The other day we visited my boyfriend’s Iranian-born aunt – Khaleh Maryam, as her Iranian nieces and nephews call her.
Try pronouncing the “kh”, which is supposed to be neither “k” nor “h”, but something in between. I still haven’t mastered it – but my Iranian boyfriend Ali gives me credit for trying because he cannot pronounce a single thing in my native Bulgarian.
Khaleh Maryam immigrated to Toronto from the Iranian city of Esfahan 10 years ago and since I moved to Canada only about three weeks ago, it was my first time meeting her.
I liked her before I even saw her. A couple of days before our visit, she was on the phone with Ali to find out what kind of foods I like. She then asked him if I like coffee.
“Sure,” Ali said. “Ok, then I’m going to buy a coffee maker,” Khaleh Maryam told him.
That’s Persian hospitality for you! The guest is king and you go out of your way to make them happy.
Luckily, Ali persuaded her not to buy a coffee maker. She served us black tea in dainty hourglass-shaped cups with dates and pastries.
Lunch too was amazing – a real Iranian feast. I don’t eat meat, so I stuck to the rice and the kookoo sabzi, one of my most favourite Persian meals ever. Interestingly, I didn’t discover it while I was in Iran. I first tried it at an Iranian snack place in Brussels.
So yeah, the food was amazing, but more than that, I loved the attitude of Khaleh Maryam and her husband. They were both so genuine, so eager to please, they made me feel like I’ve known them for years, like they are my family, too.
And I give them so much credit for graciously enduring all my questions, the kind of questions I ask ever single Iranian that I meet: do you think the Iranian government is really developing nuclear weapons? what do you think it will take to topple this regime? why do so many Iranian women have nose jobs?
While we were in the middle of discussing these questions (no wonder our visit lasted five hours), Khaleh Maryam’s seven-year-old son, Shervin, came up to me, tapped me on the shoulder and in the most polite of voices asked me:
“Excuse me, but if you were not born in Canada, how come you speak English?”

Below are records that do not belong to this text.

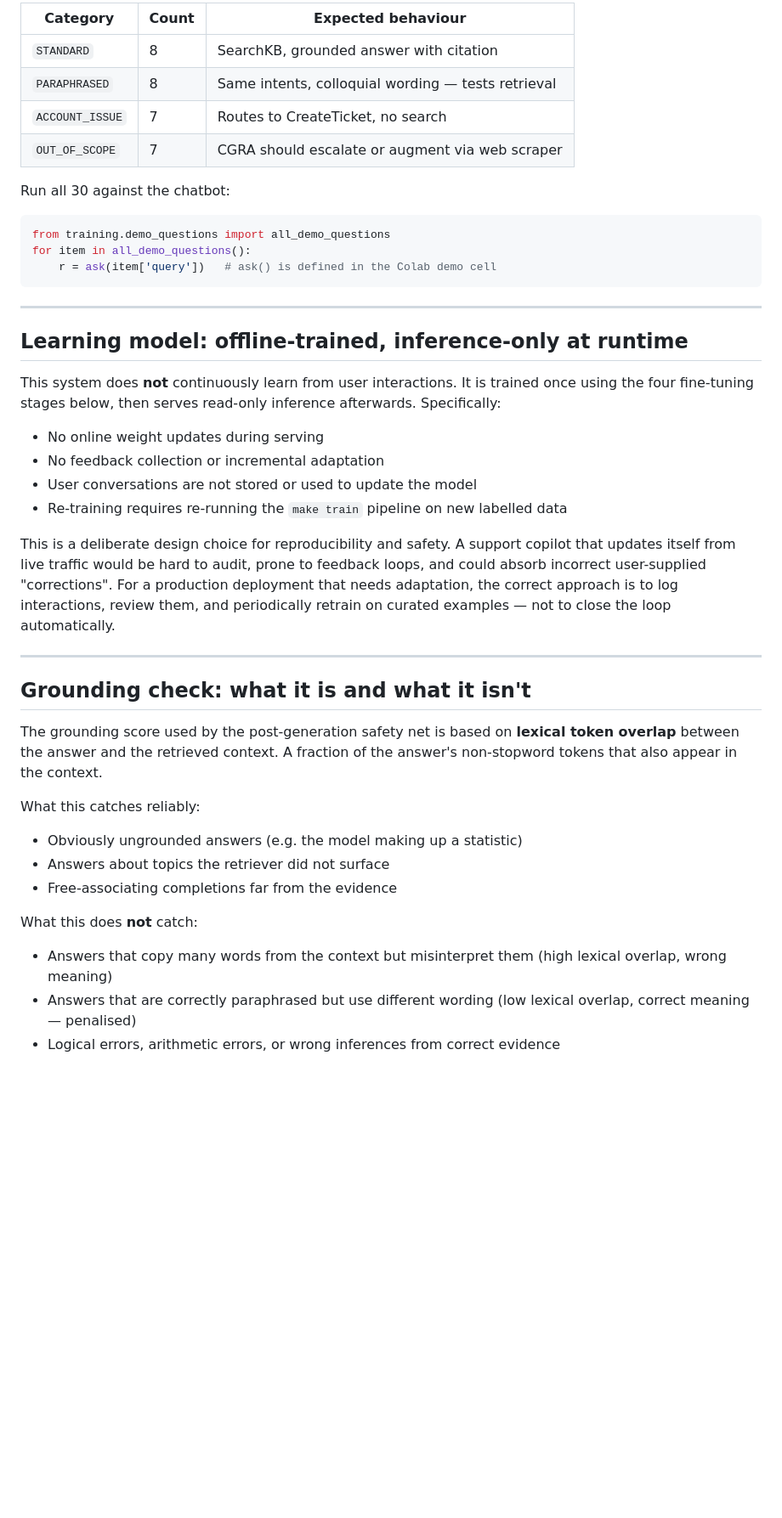
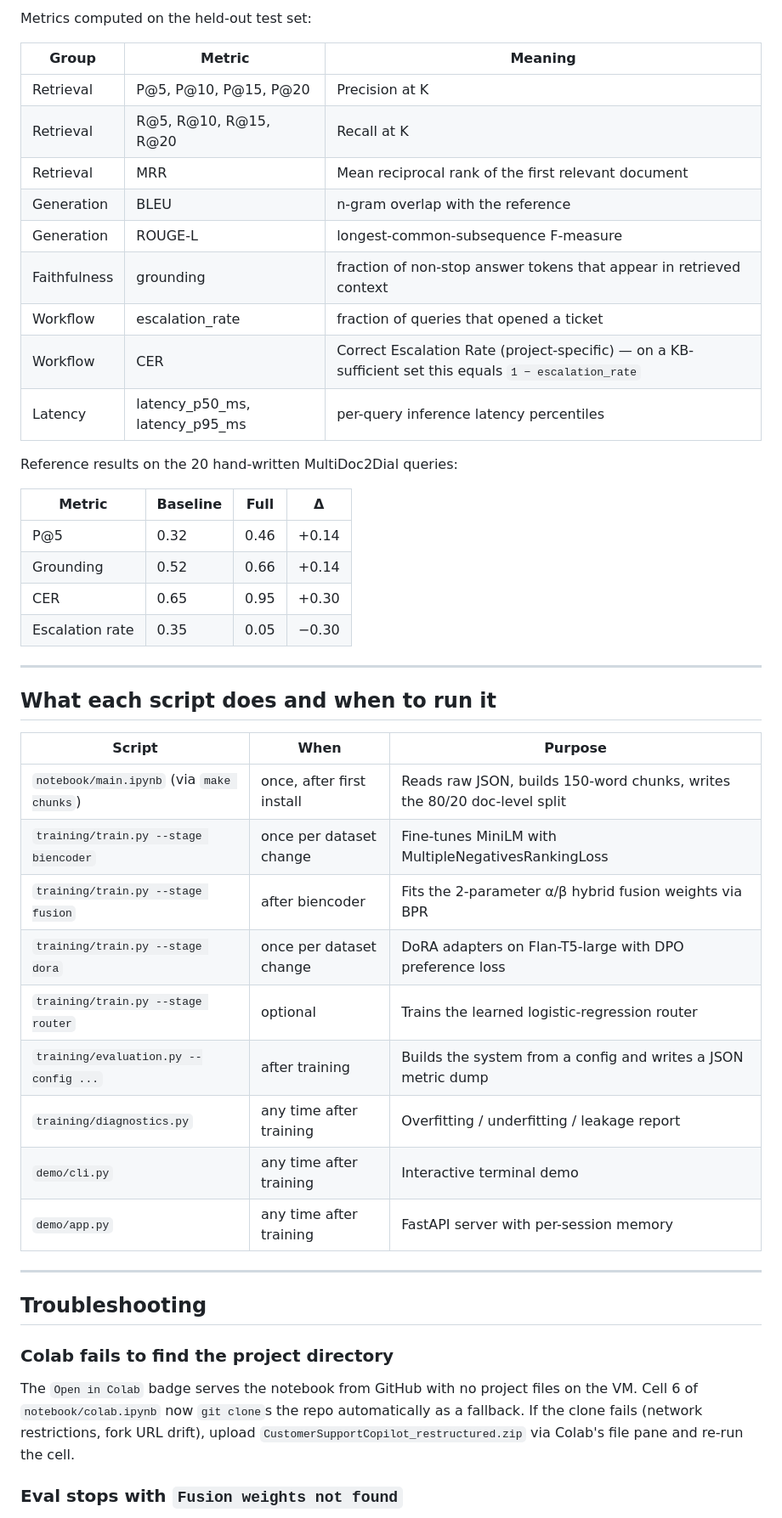
Before and after one commit to Manya123-web/CustomerSupport_Copilot, a Markdown page: README.md, the part around one of its changes. Shown at 85% size. Drawn GitHub-style; blank space fills up the shorter version.

````diff
--- a/README.md
+++ b/README.md
@@ -105,45 +228,50 @@ run_diagnostics('config/full.yaml')
 
-| Category         | Count | Expected behaviour                                 |
-| ---------------- | ----- | -------------------------------------------------- |
-| `STANDARD`       | 8     | SearchKB, grounded answer with citation            |
-| `PARAPHRASED`    | 8     | Same intents, colloquial wording — tests retrieval |
-| `ACCOUNT_ISSUE`  | 7     | Routes to CreateTicket, no search                  |
-| `OUT_OF_SCOPE`   | 7     | CGRA should escalate or augment via web scraper    |
+Metrics computed on the held-out test set:
 
-Run all 30 against the chatbot:
+| Group | Metric | Meaning |
+|---|---|---|
+| Retrieval | P@5, P@10, P@15, P@20 | Precision at K |
+| Retrieval | R@5, R@10, R@15, R@20 | Recall at K |
+| Retrieval | MRR | Mean reciprocal rank of the first relevant document |
+| Generation | BLEU | n-gram overlap with the reference |
+| Generation | ROUGE-L | longest-common-subsequence F-measure |
+| Faithfulness | grounding | fraction of non-stop answer tokens that appear in retrieved context |
+| Workflow | escalation_rate | fraction of queries that opened a ticket |
+| Workflow | CER | Correct Escalation Rate (project-specific) — on a KB-sufficient set this equals `1 − escalation_rate` |
+| Latency | latency_p50_ms, latency_p95_ms | per-query inference latency percentiles |
 
-```python
-from training.demo_questions import all_demo_questions
-for item in all_demo_questions():
-    r = ask(item['query'])   # ask() is defined in the Colab demo cell
-```
+Reference results on the 20 hand-written MultiDoc2Dial queries:
+
+| Metric | Baseline | Full | Δ |
+|---|---|---|---|
+| P@5 | 0.32 | 0.46 | +0.14 |
+| Grounding | 0.52 | 0.66 | +0.14 |
+| CER | 0.65 | 0.95 | +0.30 |
+| Escalation rate | 0.35 | 0.05 | −0.30 |
 
 ---
 
-## Learning model: offline-trained, inference-only at runtime
+## What each script does and when to run it
 
-This system does **not** continuously learn from user interactions. It is trained once using the four fine-tuning stages below, then serves read-only inference afterwards. Specifically:
-
-- No online weight updates during serving
-- No feedback collection or incremental adaptation
-- User conversations are not stored or used to update the model
-- Re-training requires re-running the `make train` pipeline on new labelled data
-
-This is a deliberate design choice for reproducibility and safety. A support copilot that updates itself from live traffic would be hard to audit, prone to feedback loops, and could absorb incorrect user-supplied "corrections". For a production deployment that needs adaptation, the correct approach is to log interactions, review them, and periodically retrain on curated examples — not to close the loop automatically.
+| Script | When | Purpose |
+|---|---|---|
+| `notebook/main.ipynb` (via `make chunks`) | once, after first install | Reads raw JSON, builds 150-word chunks, writes the 80/20 doc-level split |
+| `training/train.py --stage biencoder` | once per dataset change | Fine-tunes MiniLM with MultipleNegativesRankingLoss |
+| `training/train.py --stage fusion` | after biencoder | Fits the 2-parameter α/β hybrid fusion weights via BPR |
+| `training/train.py --stage dora` | once per dataset change | DoRA adapters on Flan-T5-large with DPO preference loss |
+| `training/train.py --stage router` | optional | Trains the learned logistic-regression router |
+| `training/evaluation.py --config ...` | after training | Builds the system from a config and writes a JSON metric dump |
+| `training/diagnostics.py` | any time after training | Overfitting / underfitting / leakage report |
+| `demo/cli.py` | any time after training | Interactive terminal demo |
+| `demo/app.py` | any time after training | FastAPI server with per-session memory |
 
 ---
 
-## Grounding check: what it is and what it isn't
+## Troubleshooting
 
-The grounding score used by the post-generation safety net is based on **lexical token overlap** between the answer and the retrieved context. A fraction of the answer's non-stopword tokens that also appear in the context.
+### Colab fails to find the project directory
 
-What this catches reliably:
-- Obviously ungrounded answers (e.g. the model making up a statistic)
-- Answers about topics the retriever did not surface
-- Free-associating completions far from the evidence
+The `Open in Colab` badge serves the notebook from GitHub with no project files on the VM. Cell 6 of `notebook/colab.ipynb` now `git clone`s the repo automatically as a fallback. If the clone fails (network restrictions, fork URL drift), upload `CustomerSupportCopilot_restructured.zip` via Colab's file pane and re-run the cell.
 
-What this does **not** catch:
-- Answers that copy many words from the context but misinterpret them (high lexical overlap, wrong meaning)
-- Answers that are correctly paraphrased but use different wording (low lexical overlap, correct meaning — penalised)
-- Logical errors, arithmetic errors, or wrong inferences from correct evidence
+### Eval stops with `Fusion weights not found`
 
````
Also changed, not shown: other parts of README.md (+227 -153 lines).
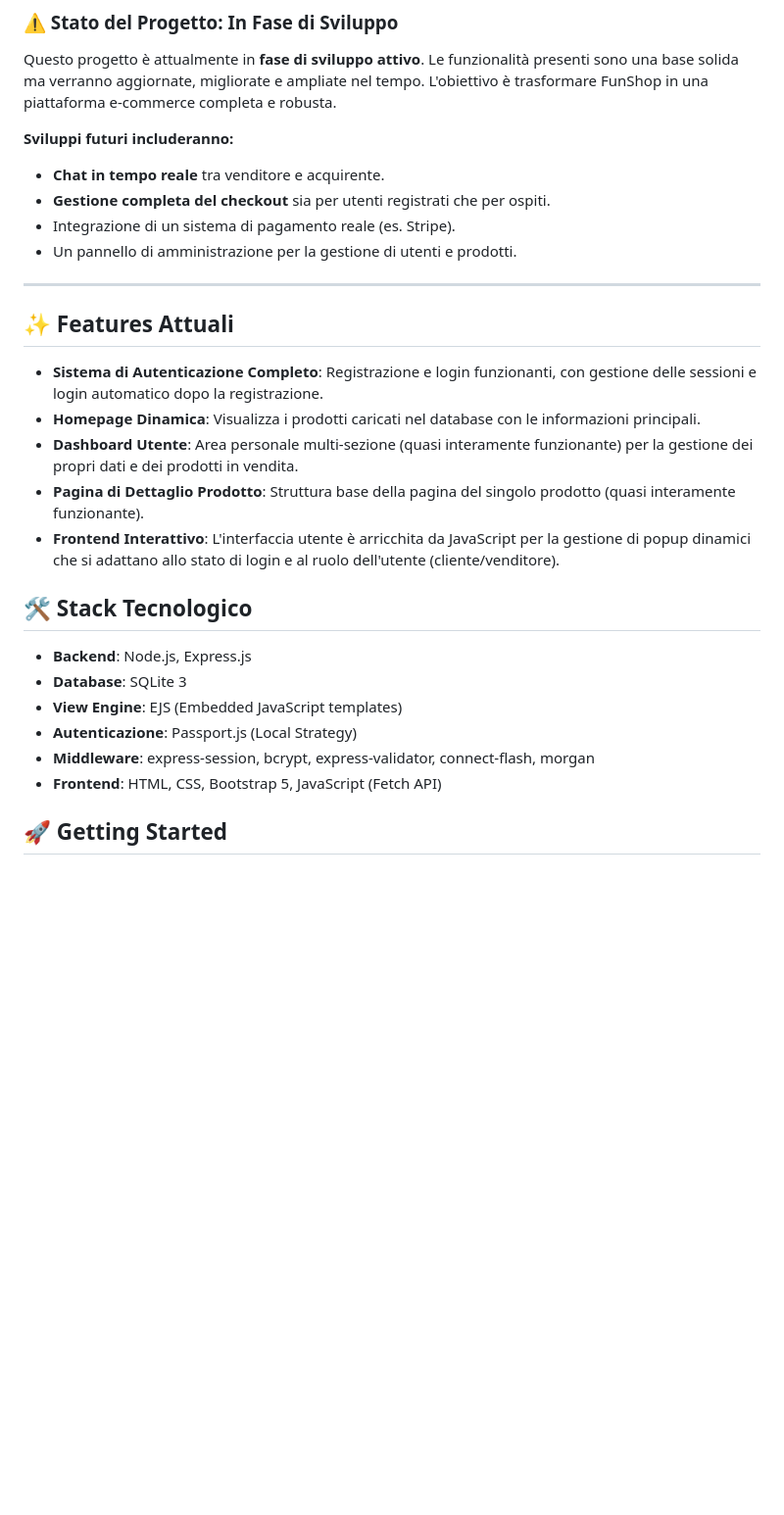
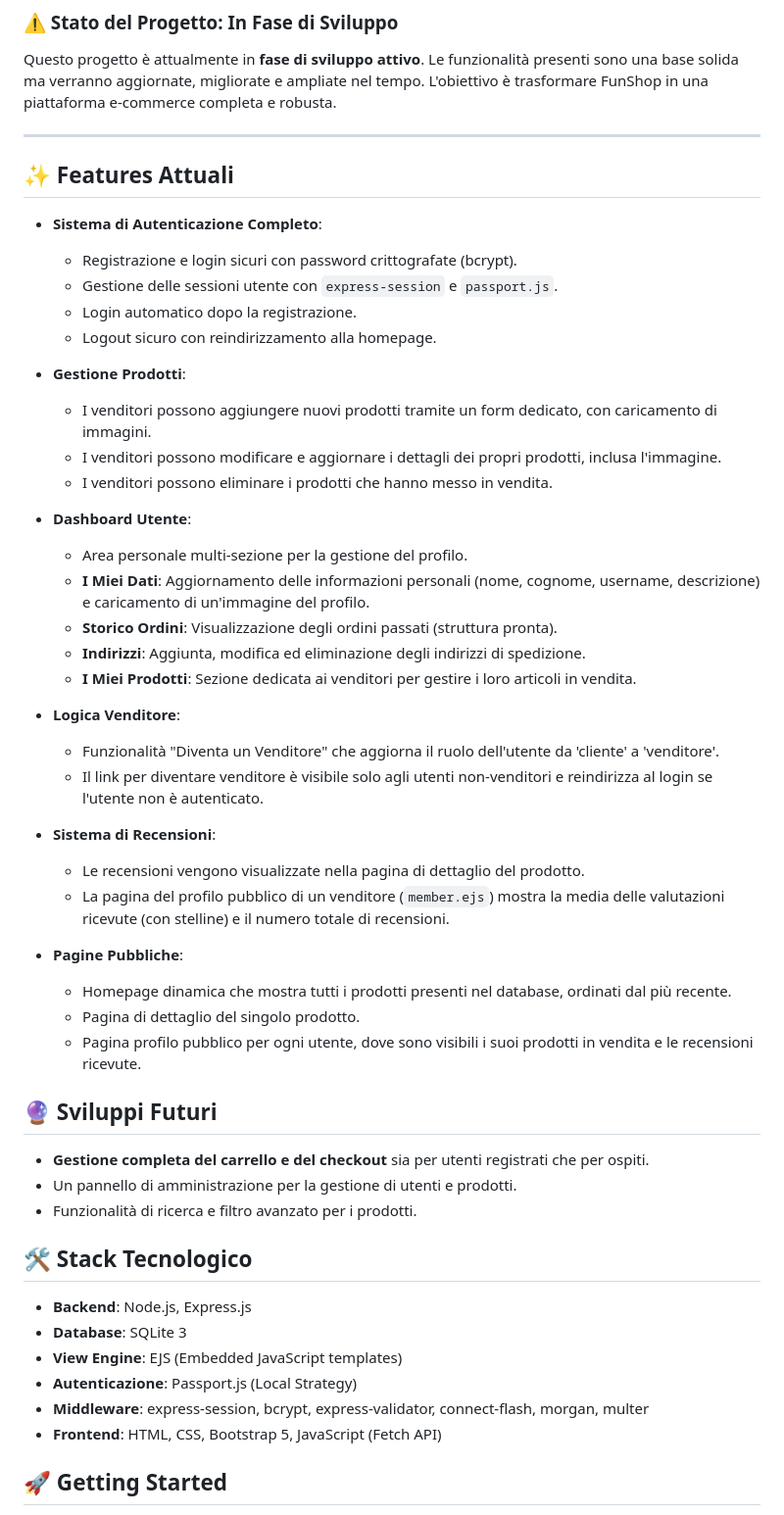
Before and after one commit to Stebs04/funshop-ecommerce, a Markdown page: README.md, the part around one of its changes. Shown at 98% size. Drawn GitHub-style; blank space fills up the shorter version.

Commit message:
Revise features and future plans in README.md
Updated project features and future developments in README.

```diff
--- a/README.md
+++ b/README.md
@@ -8,22 +8,46 @@ Benvenuto in FunShop, un progetto di e-commerce full-stack costruito con Node.js
 
 Questo progetto è attualmente in **fase di sviluppo attivo**. Le funzionalità presenti sono una base solida ma verranno aggiornate, migliorate e ampliate nel tempo. L'obiettivo è trasformare FunShop in una piattaforma e-commerce completa e robusta.
 
-**Sviluppi futuri includeranno:**
--   **Chat in tempo reale** tra venditore e acquirente.
--   **Gestione completa del checkout** sia per utenti registrati che per ospiti.
--   Integrazione di un sistema di pagamento reale (es. Stripe).
--   Un pannello di amministrazione per la gestione di utenti e prodotti.
-
 ---
 
 ## ✨ Features Attuali
 
--   **Sistema di Autenticazione Completo**: Registrazione e login funzionanti, con gestione delle sessioni e login automatico dopo la registrazione.
--   **Homepage Dinamica**: Visualizza i prodotti caricati nel database con le informazioni principali.
--   **Dashboard Utente**: Area personale multi-sezione (quasi interamente funzionante) per la gestione dei propri dati e dei prodotti in vendita.
--   **Pagina di Dettaglio Prodotto**: Struttura base della pagina del singolo prodotto (quasi interamente funzionante).
--   **Frontend Interattivo**: L'interfaccia utente è arricchita da JavaScript per la gestione di popup dinamici che si adattano allo stato di login e al ruolo dell'utente (cliente/venditore).
+-   **Sistema di Autenticazione Completo**:
+    -   Registrazione e login sicuri con password crittografate (bcrypt).
+    -   Gestione delle sessioni utente con `express-session` e `passport.js`.
+    -   Login automatico dopo la registrazione.
+    -   Logout sicuro con reindirizzamento alla homepage.
 
+-   **Gestione Prodotti**:
+    -   I venditori possono aggiungere nuovi prodotti tramite un form dedicato, con caricamento di immagini.
+    -   I venditori possono modificare e aggiornare i dettagli dei propri prodotti, inclusa l'immagine.
+    -   I venditori possono eliminare i prodotti che hanno messo in vendita.
+
+-   **Dashboard Utente**:
+    -   Area personale multi-sezione per la gestione del profilo.
+    -   **I Miei Dati**: Aggiornamento delle informazioni personali (nome, cognome, username, descrizione) e caricamento di un'immagine del profilo.
+    -   **Storico Ordini**: Visualizzazione degli ordini passati (struttura pronta).
+    -   **Indirizzi**: Aggiunta, modifica ed eliminazione degli indirizzi di spedizione.
+    -   **I Miei Prodotti**: Sezione dedicata ai venditori per gestire i loro articoli in vendita.
+
+-   **Logica Venditore**:
+    -   Funzionalità "Diventa un Venditore" che aggiorna il ruolo dell'utente da 'cliente' a 'venditore'.
+    -   Il link per diventare venditore è visibile solo agli utenti non-venditori e reindirizza al login se l'utente non è autenticato.
+
+-   **Sistema di Recensioni**:
+    -   Le recensioni vengono visualizzate nella pagina di dettaglio del prodotto.
+    -   La pagina del profilo pubblico di un venditore (`member.ejs`) mostra la media delle valutazioni ricevute (con stelline) e il numero totale di recensioni.
+
+-   **Pagine Pubbliche**:
+    -   Homepage dinamica che mostra tutti i prodotti presenti nel database, ordinati dal più recente.
+    -   Pagina di dettaglio del singolo prodotto.
+    -   Pagina profilo pubblico per ogni utente, dove sono visibili i suoi prodotti in vendita e le recensioni ricevute.
+
+## 🔮 Sviluppi Futuri
+
+-   **Gestione completa del carrello e del checkout** sia per utenti registrati che per ospiti.
+-   Un pannello di amministrazione per la gestione di utenti e prodotti.
+-   Funzionalità di ricerca e filtro avanzato per i prodotti.
 
 ## 🛠️ Stack Tecnologico
 
@@ -31,7 +55,7 @@ Questo progetto è attualmente in **fase di sviluppo attivo**. Le funzionalità
 -   **Database**: SQLite 3
 -   **View Engine**: EJS (Embedded JavaScript templates)
 -   **Autenticazione**: Passport.js (Local Strategy)
--   **Middleware**: express-session, bcrypt, express-validator, connect-flash, morgan
+-   **Middleware**: express-session, bcrypt, express-validator, connect-flash, morgan, multer
 -   **Frontend**: HTML, CSS, Bootstrap 5, JavaScript (Fetch API)
 
 ## 🚀 Getting Started
```
Also changed, not shown: other parts of README.md (+4 -5 lines).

Shervin was born in Canada and in so many respects, his story is the story of every Canadian or Western kid born to immigrant parents.
He speaks both English and Farsi and sometimes translates for his mom. His room is filled with Spiderman toys – there must have been at least 100 toys in that room, I swear!
He loves Oreos and separates them like a professional – and, of course, he loves McDonald’s. But at home he eats elaborate meals, prepared from scratch by his mom, with romantic names like ghormeh sabzi (herb stew with lamb) and khoresht-e bamieh-o-bademjan (eggplant and okra stew).
The story of Khaleh Maryam is also the typical immigrant story in some respects. She moved here in her early 30s without speaking any English and learned it here.
Back home she was a librarian, but she couldn’t transfer those qualifications here, so she started from scratch, volunteering and taking classes in a different field so she can take a job. Despite all that, her employment situation is still precarious – like that of many immigrants here.
She spent her first year utterly depressed and home sick, crying every day, wishing she could go back to Iran – even though she knew it’s one of the most difficult countries to live in.
By now she’s used to Toronto and knows that this is her home. Yet, something is missing – the feeling that she doesn’t belong completely. But she knows that at this point, she can’t get that feeling in Iran either.
And that’s what fascinates me about immigrants: they’re different people, with different experiences and different reasons for leaving home; yet, it seems that all of them, including the author of this blog, struggle with feelings of nostalgia, belonging and rootlessness even years after they make the move.